* _YOUR GOAL_: Copy each line of the following data that contains "checkout".

* _DATASET_:
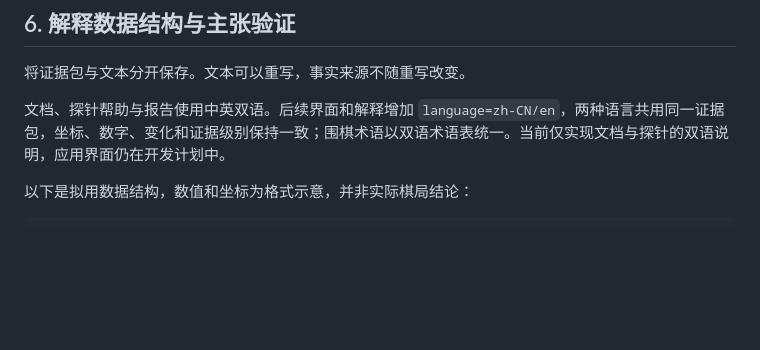
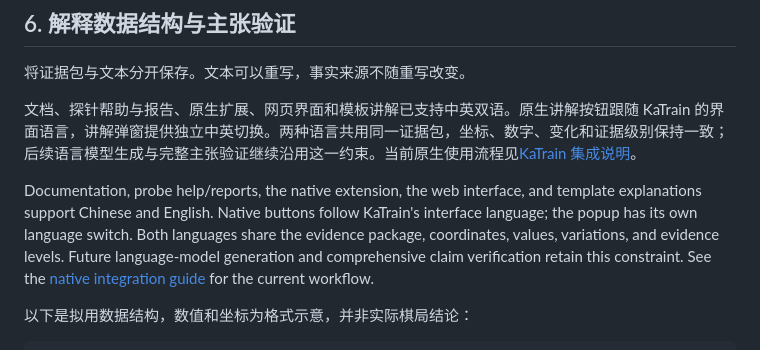
Before and after one commit to k4ju1/katago-explainer, a Markdown page: docs/PROJECT_PLAN.zh-CN.md, the part around the change. Rendered like a GitHub page; blank space fills up the shorter version.

```diff
--- a/docs/PROJECT_PLAN.zh-CN.md
+++ b/docs/PROJECT_PLAN.zh-CN.md
@@ -203,7 +203,9 @@ PV 是搜索提供的代表变化。只有 PV 坐标而没有各节点完整评
 
 将证据包与文本分开保存。文本可以重写，事实来源不随重写改变。
 
-文档、探针帮助与报告使用中英双语。后续界面和解释增加 `language=zh-CN/en`，两种语言共用同一证据包，坐标、数字、变化和证据级别保持一致；围棋术语以双语术语表统一。当前仅实现文档与探针的双语说明，应用界面仍在开发计划中。
+文档、探针帮助与报告、原生扩展、网页界面和模板讲解已支持中英双语。原生讲解按钮跟随 KaTrain 的界面语言，讲解弹窗提供独立中英切换。两种语言共用同一证据包，坐标、数字、变化和证据级别保持一致；后续语言模型生成与完整主张验证继续沿用这一约束。当前原生使用流程见[KaTrain 集成说明](KATRAIN_PLUGIN.md)。
+
+Documentation, probe help/reports, the native extension, the web interface, and template explanations support Chinese and English. Native buttons follow KaTrain's interface language; the popup has its own language switch. Both languages share the evidence package, coordinates, values, variations, and evidence levels. Future language-model generation and comprehensive claim verification retain this constraint. See the [native integration guide](KATRAIN_PLUGIN.md) for the current workflow.
 
 以下是拟用数据结构，数值和坐标为格式示意，并非实际棋局结论：
 
```
Also changed, not shown: docs/feasibility.md (+8 -4 lines).
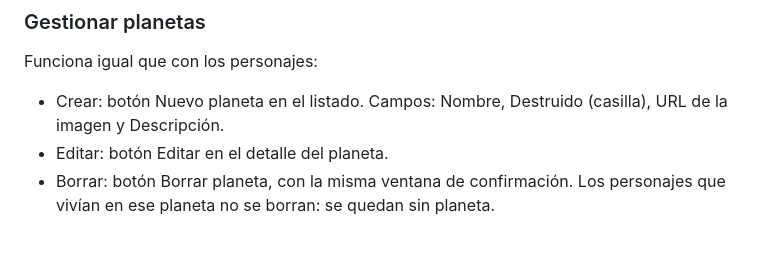
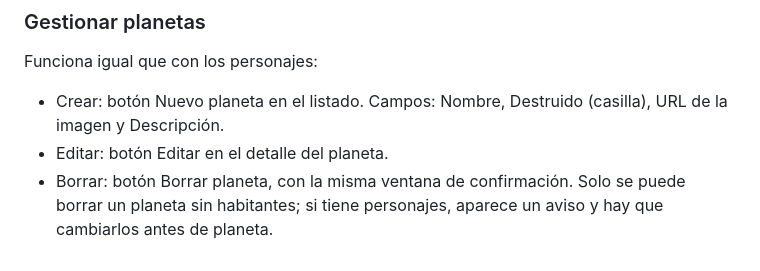
Before and after one commit to pm161-ual/dragonball-app, a Markdown page: ManualUsuario.md, the part around the change. Rendered like a GitHub page.

```diff
--- a/ManualUsuario.md
+++ b/ManualUsuario.md
@@ -152,4 +152,4 @@ Funciona igual que con los personajes:
 
 - Crear: botón Nuevo planeta en el listado. Campos: Nombre, Destruido (casilla), URL de la imagen y Descripción.
 - Editar: botón Editar en el detalle del planeta.
-- Borrar: botón Borrar planeta, con la misma ventana de confirmación. Los personajes que vivían en ese planeta no se borran: se quedan sin planeta.
+- Borrar: botón Borrar planeta, con la misma ventana de confirmación. Solo se puede borrar un planeta sin habitantes; si tiene personajes, aparece un aviso y hay que cambiarlos antes de planeta.
```
Also changed, not shown: ManualTecnico.md (added, +329 -0 lines).
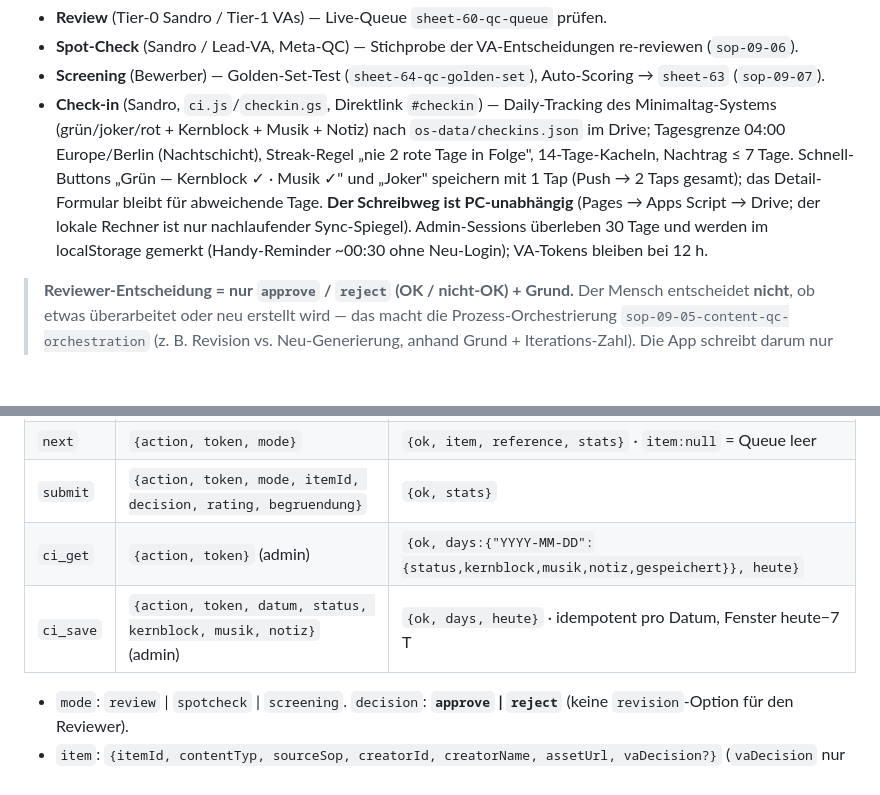
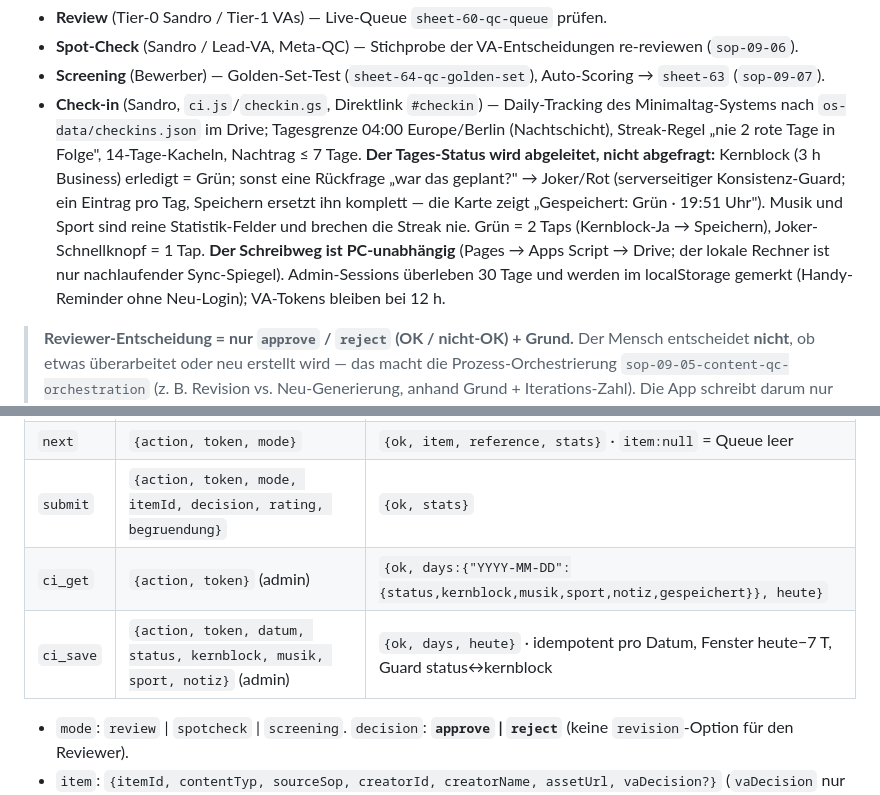
Before and after one commit to SandroWM/qc-review, a Markdown page: README.md, 2 parts joined by grey strips. Rendered like a GitHub page; blank space fills up the shorter version.

Commit message:
README: abgeleiteter Status + Sport im API-Vertrag
Co-Authored-By: Claude Fable 5 <noreply@anthropic.com>

```diff
--- a/README.md
+++ b/README.md
@@ -15,12 +15,15 @@ Setup jetzt: `setup('EinmalAdminPasswort')` — kein Passwort mehr im Code.
 - **Spot-Check** (Sandro / Lead-VA, Meta-QC) — Stichprobe der VA-Entscheidungen re-reviewen (`sop-09-06`).
 - **Screening** (Bewerber) — Golden-Set-Test (`sheet-64-qc-golden-set`), Auto-Scoring → `sheet-63` (`sop-09-07`).
 - **Check-in** (Sandro, `ci.js`/`checkin.gs`, Direktlink `#checkin`) — Daily-Tracking des Minimaltag-Systems
-  (grün/joker/rot + Kernblock + Musik + Notiz) nach `os-data/checkins.json` im Drive; Tagesgrenze 04:00
-  Europe/Berlin (Nachtschicht), Streak-Regel „nie 2 rote Tage in Folge", 14-Tage-Kacheln, Nachtrag ≤ 7 Tage.
-  Schnell-Buttons „Grün — Kernblock ✓ · Musik ✓" und „Joker" speichern mit 1 Tap (Push → 2 Taps gesamt);
-  das Detail-Formular bleibt für abweichende Tage. **Der Schreibweg ist PC-unabhängig** (Pages → Apps
-  Script → Drive; der lokale Rechner ist nur nachlaufender Sync-Spiegel). Admin-Sessions überleben
-  30 Tage und werden im localStorage gemerkt (Handy-Reminder ~00:30 ohne Neu-Login); VA-Tokens bleiben bei 12 h.
+  nach `os-data/checkins.json` im Drive; Tagesgrenze 04:00 Europe/Berlin (Nachtschicht), Streak-Regel
+  „nie 2 rote Tage in Folge", 14-Tage-Kacheln, Nachtrag ≤ 7 Tage. **Der Tages-Status wird abgeleitet,
+  nicht abgefragt:** Kernblock (3 h Business) erledigt = Grün; sonst eine Rückfrage „war das geplant?"
+  → Joker/Rot (serverseitiger Konsistenz-Guard; ein Eintrag pro Tag, Speichern ersetzt ihn komplett —
+  die Karte zeigt „Gespeichert: Grün · 19:51 Uhr"). Musik und Sport sind reine Statistik-Felder und
+  brechen die Streak nie. Grün = 2 Taps (Kernblock-Ja → Speichern), Joker-Schnellknopf = 1 Tap.
+  **Der Schreibweg ist PC-unabhängig** (Pages → Apps Script → Drive; der lokale Rechner ist nur
+  nachlaufender Sync-Spiegel). Admin-Sessions überleben 30 Tage und werden im localStorage gemerkt
+  (Handy-Reminder ohne Neu-Login); VA-Tokens bleiben bei 12 h.
 
 > **Reviewer-Entscheidung = nur `approve` / `reject` (OK / nicht-OK) + Grund.** Der Mensch entscheidet
 > **nicht**, ob etwas überarbeitet oder neu erstellt wird — das macht die Prozess-Orchestrierung
@@ -86,8 +89,8 @@ Alle Calls: `POST <BACKEND_URL>` mit JSON-Body, Antwort `{ ok: bool, ... }`.
 | `login` | `{action, username, password}` | `{ok, token, role, name, vaId}` |
 | `next` | `{action, token, mode}` | `{ok, item, reference, stats}` · `item:null` = Queue leer |
 | `submit` | `{action, token, mode, itemId, decision, rating, begruendung}` | `{ok, stats}` |
-| `ci_get` | `{action, token}` (admin) | `{ok, days:{"YYYY-MM-DD":{status,kernblock,musik,notiz,gespeichert}}, heute}` |
-| `ci_save` | `{action, token, datum, status, kernblock, musik, notiz}` (admin) | `{ok, days, heute}` · idempotent pro Datum, Fenster heute−7 T |
+| `ci_get` | `{action, token}` (admin) | `{ok, days:{"YYYY-MM-DD":{status,kernblock,musik,sport,notiz,gespeichert}}, heute}` |
+| `ci_save` | `{action, token, datum, status, kernblock, musik, sport, notiz}` (admin) | `{ok, days, heute}` · idempotent pro Datum, Fenster heute−7 T, Guard status↔kernblock |
 
 - `mode`: `review` \| `spotcheck` \| `screening`. `decision`: **`approve` \| `reject`** (keine `revision`-Option für den Reviewer).
 - `item`: `{itemId, contentTyp, sourceSop, creatorId, creatorName, assetUrl, vaDecision?}` (`vaDecision` nur im Spot-Check).
```
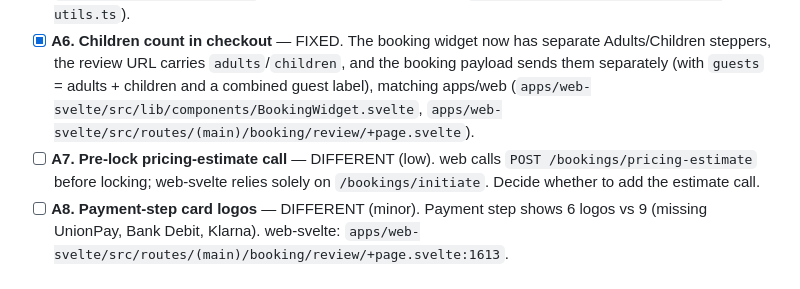
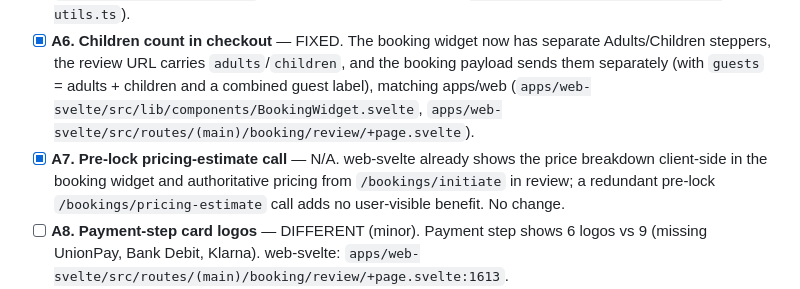
Before and after one commit to foxtech077/Zika-Booking, a Markdown page: SVELTE_PORT_TODO.md, the part around the change. GitHub-like rendering.

Commit message:
docs: record pre-lock pricing-estimate as not a real gap
web-svelte already presents pricing client-side and via /bookings/initiate, so
the redundant pre-lock pricing-estimate call is skipped.

```diff
--- a/SVELTE_PORT_TODO.md
+++ b/SVELTE_PORT_TODO.md
@@ -19,7 +19,7 @@ Scope notes: the provider dashboard and Stripe Connect (section E) are a large,
 - [x] **A4. Post-checkout "Ready to review" CTA** — FIXED. The booking review page stores the booking/listing review context at payment capture, and the listing detail page renders a "Ready to review" CTA (GiveReviewEntry equivalent) for that listing, linking to the reviews screen (`apps/web-svelte/src/routes/(main)/booking/review/+page.svelte`, `apps/web-svelte/src/routes/(main)/listings/[category]/[id]/+page.svelte`, `src/lib/review-context.ts`).
 - [x] **A5. Cancellation policy label on booking detail** — FIXED. Both booking detail pages (`my-bookings/[id]` and `bookings/[code]`) now render a "Cancellation Policy" card using a shared `CANCELLATION_POLICY_LABEL` mapping, matching apps/web (`apps/web-svelte/src/lib/booking-utils.ts`).
 - [x] **A6. Children count in checkout** — FIXED. The booking widget now has separate Adults/Children steppers, the review URL carries `adults`/`children`, and the booking payload sends them separately (with `guests` = adults + children and a combined guest label), matching apps/web (`apps/web-svelte/src/lib/components/BookingWidget.svelte`, `apps/web-svelte/src/routes/(main)/booking/review/+page.svelte`).
-- [ ] **A7. Pre-lock pricing-estimate call** — DIFFERENT (low). web calls `POST /bookings/pricing-estimate` before locking; web-svelte relies solely on `/bookings/initiate`. Decide whether to add the estimate call.
+- [x] **A7. Pre-lock pricing-estimate call** — N/A. web-svelte already shows the price breakdown client-side in the booking widget and authoritative pricing from `/bookings/initiate` in review; a redundant pre-lock `/bookings/pricing-estimate` call adds no user-visible benefit. No change.
 - [ ] **A8. Payment-step card logos** — DIFFERENT (minor). Payment step shows 6 logos vs 9 (missing UnionPay, Bank Debit, Klarna). web-svelte: `apps/web-svelte/src/routes/(main)/booking/review/+page.svelte:1613`.
 - [ ] **A9. Message-host gating** — DIFFERENT. web shows the message-host entry for any listing; web-svelte gates it behind `allowPreBooking && auth.isAuthenticated`. web-svelte: `apps/web-svelte/src/routes/(main)/listings/[category]/[id]/+page.svelte:379-399`. Decide whether to relax the gate.
 
```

* _ANSWER FOR THE TASK_:
 - [x] **A4. Post-checkout "Ready to review" CTA** — FIXED. The booking review page stores the booking/listing review context at payment capture, and the listing detail page renders a "Ready to review" CTA (GiveReviewEntry equivalent) for that listing, linking to the reviews screen (`apps/web-svelte/src/routes/(main)/booking/review/+page.svelte`, `apps/web-svelte/src/routes/(main)/listings/[category]/[id]/+page.svelte`, `src/lib/review-context.ts`).
 - [x] **A6. Children count in checkout** — FIXED. The booking widget now has separate Adults/Children steppers, the review URL carries `adults`/`children`, and the booking payload sends them separately (with `guests` = adults + children and a combined guest label), matching apps/web (`apps/web-svelte/src/lib/components/BookingWidget.svelte`, `apps/web-svelte/src/routes/(main)/booking/review/+page.svelte`).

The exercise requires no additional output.